**Problem**: Check each line of the material below for "data", then copy the ones that contain it.

**Material provided**:

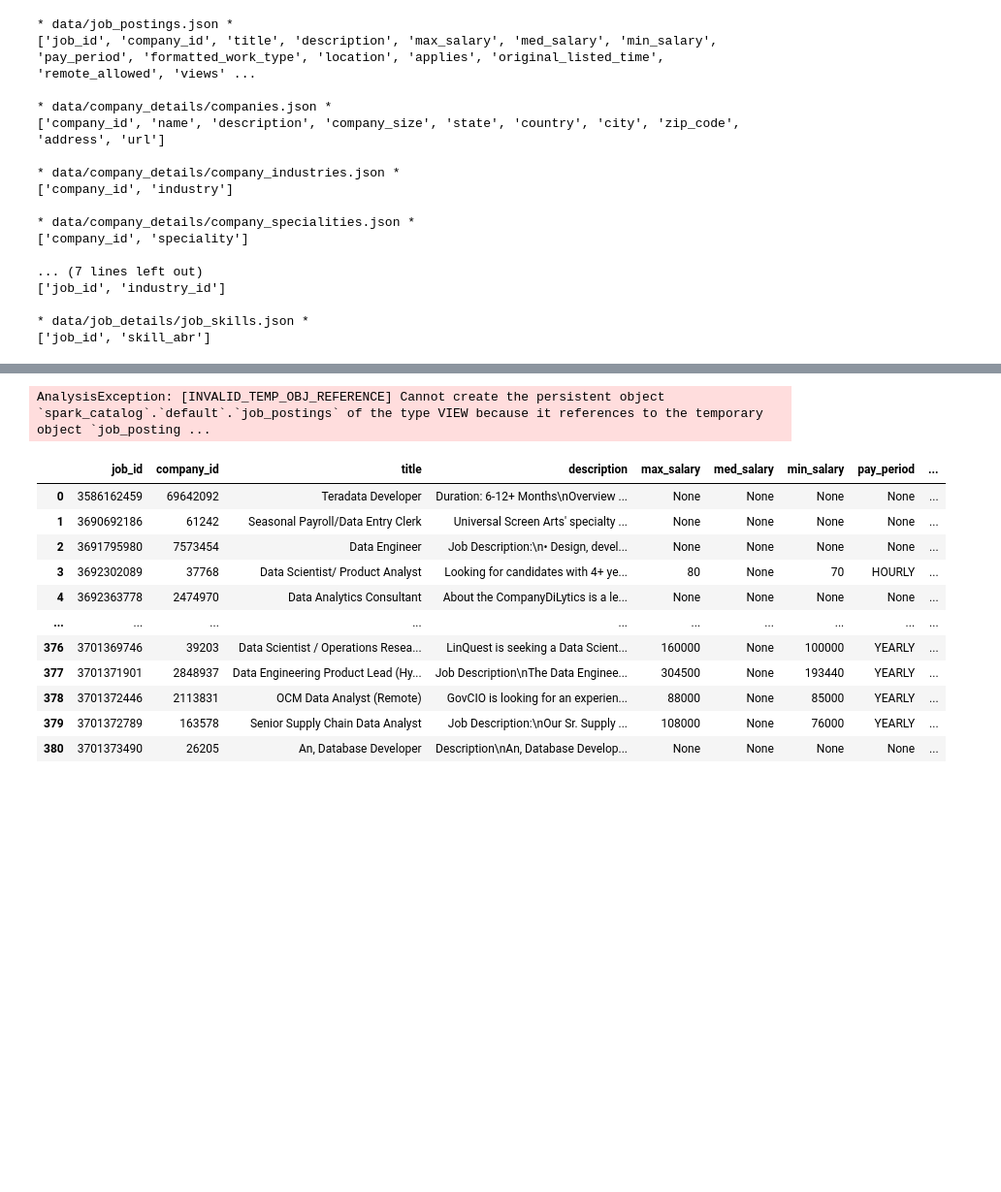
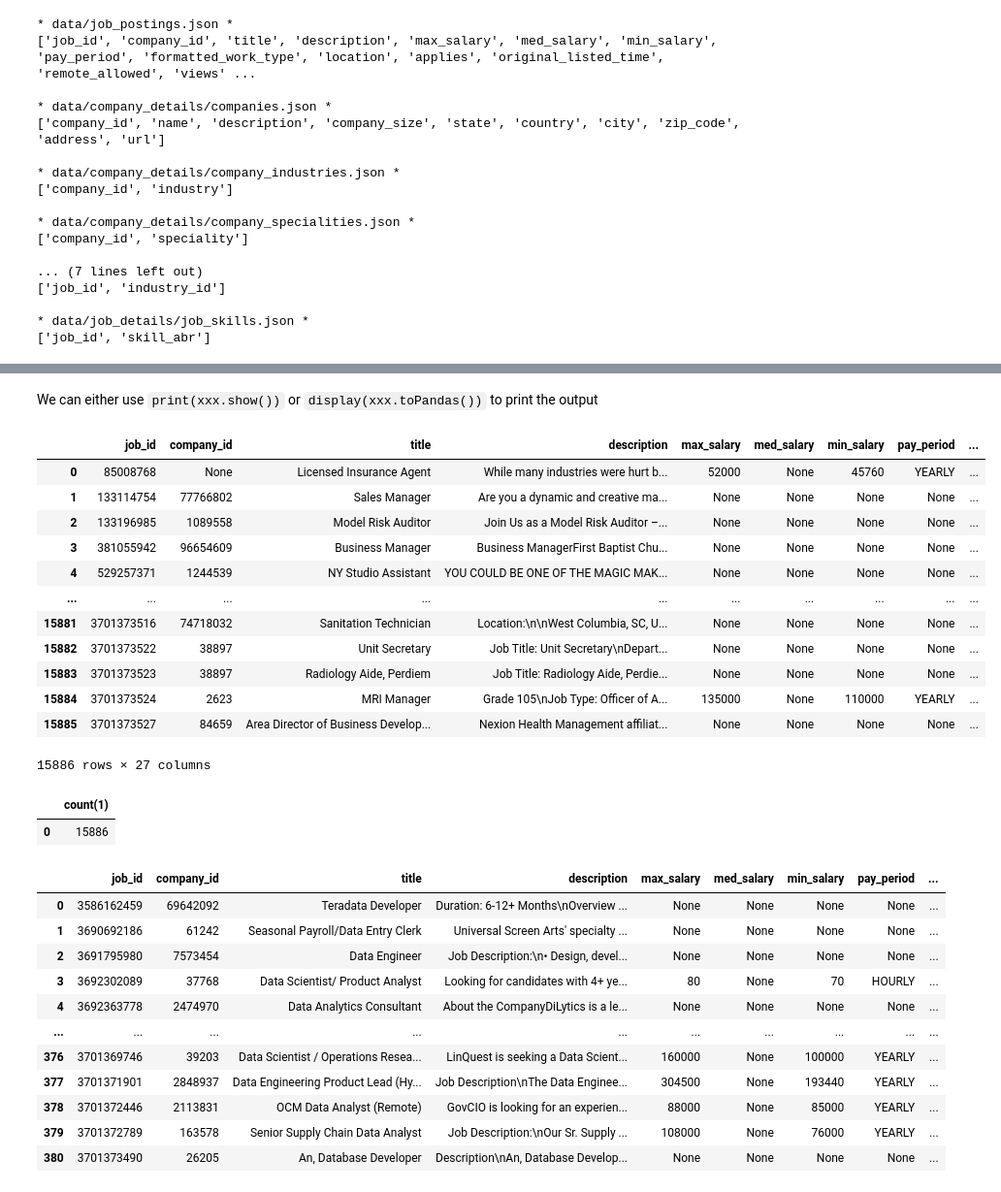
Before and after one commit to AndhikaWB/linkedin-job-postings-analysis, a Jupyter notebook: main.ipynb, the cells around one changed output, grey strips where cells are left out. Shown: that part at 97% size. Drawn from its saved outputs; the diff is of its cells as text; code cells hidden in the pictures; blank space fills up the shorter version.

```diff
--- a/main.ipynb
+++ b/main.ipynb
@@ -25 +6,25 @@ To adjust logging level use sc.setLogLevel(newLevel). For SparkR, use setLogLeve
+# %%
+import os
+from pyspark.sql import SparkSession
+
+spark = (
+    SparkSession
+        .builder
+        # local = single thread, local[*] = max threads
+        .master('local[*]')
+        .appName('Dhika\'s Spark Labs')
+        # The default address for Hive metastore
+        .config('hive.metastore.uris', 'thrift://localhost:9083')
+        # Seems to have no effect when "hive.metastore.uris" is used
+        .config('spark.sql.warehouse.dir', 'hdfs://localhost:9000/user/hive/warehouse')
+        # Hive must to be enabled to connect from Metabase
+        .enableHiveSupport()
+        .getOrCreate()
+)
+
+# To differentiate between HDFS and real system path
+# By default, PySpark will use HDFS path if we enable Hive
+# hdfs:// = Hadoop, file:// = real system
+def real_path(path):
+    return 'file://' + os.path.abspath(path)
 # %%
@@ -31,5 +40,10 @@ print(spark.catalog.listTables())
 []
 # %% [markdown]
 ## Read data from source files
+# %%
+import pandas as pd
+
+pd.set_option('display.max_rows', 50)
+pd.set_option('display.max_columns', 50)
 # %%
 import os
@@ -88,9 +104,9 @@ for key, value in headers.items():
 ['job_id', 'skill_abr']
 # %%
 job_postings = 'data/job_postings.json'
-df_jp = spark.read.json(job_postings)
+df_jp = spark.read.json(real_path(job_postings))
 
-# Reading CSV directly using PySpark may cause issues
+# Reading CSV directly using PySpark may cause issues (see above)
 # Single multiline row can be mistreated as multiple rows
 """ # header = get column name from CSV header
 # inferSchema = auto detect column data type when possible
@@ -101,12 +117,14 @@ df_jp = (
     ).csv('data/job_postings.csv')
 ) """
 
-# Restore custom column order (the default is ascending)
+# Restore original column order (the default is ascending)
 df_jp = df_jp.select(*headers[job_postings])
 
 # Print column names and types
+# No need since all types are string
 # df_jp.printSchema()
 
+# Compare all rows vs distinct rows
 print(df_jp.count())
 print(df_jp.distinct().count())
 # %% [output]
@@ -117,15 +134,30 @@ print(df_jp.distinct().count())
+# %% [markdown]
+We can either use `print(xxx.show())` or `display(xxx.toPandas())` to print the output
 # %%
 # Treat current CSV as temporary SQL table
 # You can then execute SQL commands on this table
 df_jp.createOrReplaceTempView("job_postings")
 
 # We can also use "select distinct" to return only unique rows,
 # but all rows are already unique based on previous result
-spark.sql('CREATE VIEW job_postings AS SELECT * FROM job_postings').show()
-# spark.sql('SELECT * FROM job_postings').show()
-# spark.sql('SELECT COUNT(*) FROM job_postings').show()
+display(spark.sql('SELECT * FROM job_postings').toPandas())
+display(spark.sql('SELECT COUNT(*) FROM job_postings').toPandas())
 # %% [output]
+|  | job_id | company_id | title | description | max_salary | med_salary | min_salary | pay_period | ... |
+| 0 | 85008768 | None | Licensed Insurance Agent | While many industries were hurt b... | 52000 | None | 45760 | YEARLY | ... |
+| 1 | 133114754 | 77766802 | Sales Manager | Are you a dynamic and creative ma... | None | None | None | None | ... |
+| 2 | 133196985 | 1089558 | Model Risk Auditor | Join Us as a Model Risk Auditor –... | None | None | None | None | ... |
+| 3 | 381055942 | 96654609 | Business Manager | Business ManagerFirst Baptist Chu... | None | None | None | None | ... |
+| 4 | 529257371 | 1244539 | NY Studio Assistant | YOU COULD BE ONE OF THE MAGIC MAK... | None | None | None | None | ... |
+| ... | ... | ... | ... | ... | ... | ... | ... | ... | ... |
+| 15881 | 3701373516 | 74718032 | Sanitation Technician | Location:\n\nWest Columbia, SC, U... | None | None | None | None | ... |
+| 15882 | 3701373522 | 38897 | Unit Secretary | Job Title: Unit Secretary\nDepart... | None | None | None | None | ... |
+| 15883 | 3701373523 | 38897 | Radiology Aide, Perdiem | Job Title: Radiology Aide, Perdie... | None | None | None | None | ... |
+| 15884 | 3701373524 | 2623 | MRI Manager | Grade 105\nJob Type: Officer of A... | 135000 | None | 110000 | YEARLY | ... |
+| 15885 | 3701373527 | 84659 | Area Director of Business Develop... | Nexion Health Management affiliat... | None | None | None | None | ... |
-AnalysisException: [INVALID_TEMP_OBJ_REFERENCE] Cannot create the persistent object `spark_catalog`.`default`.`job_postings` of the type VIEW because it references to the temporary object `job_posting ...
+15886 rows × 27 columns
+|  | count(1) |
+| 0 | 15886 |
 # %%
 # # Unimportant columns
 # filter_cols = [
```
Also changed, not shown: parts of 5 cells of this notebook, 8 other files.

**Solution to this problem**:
 ## Read data from source files
 job_postings = 'data/job_postings.json'
 # inferSchema = auto detect column data type when possible
     ).csv('data/job_postings.csv')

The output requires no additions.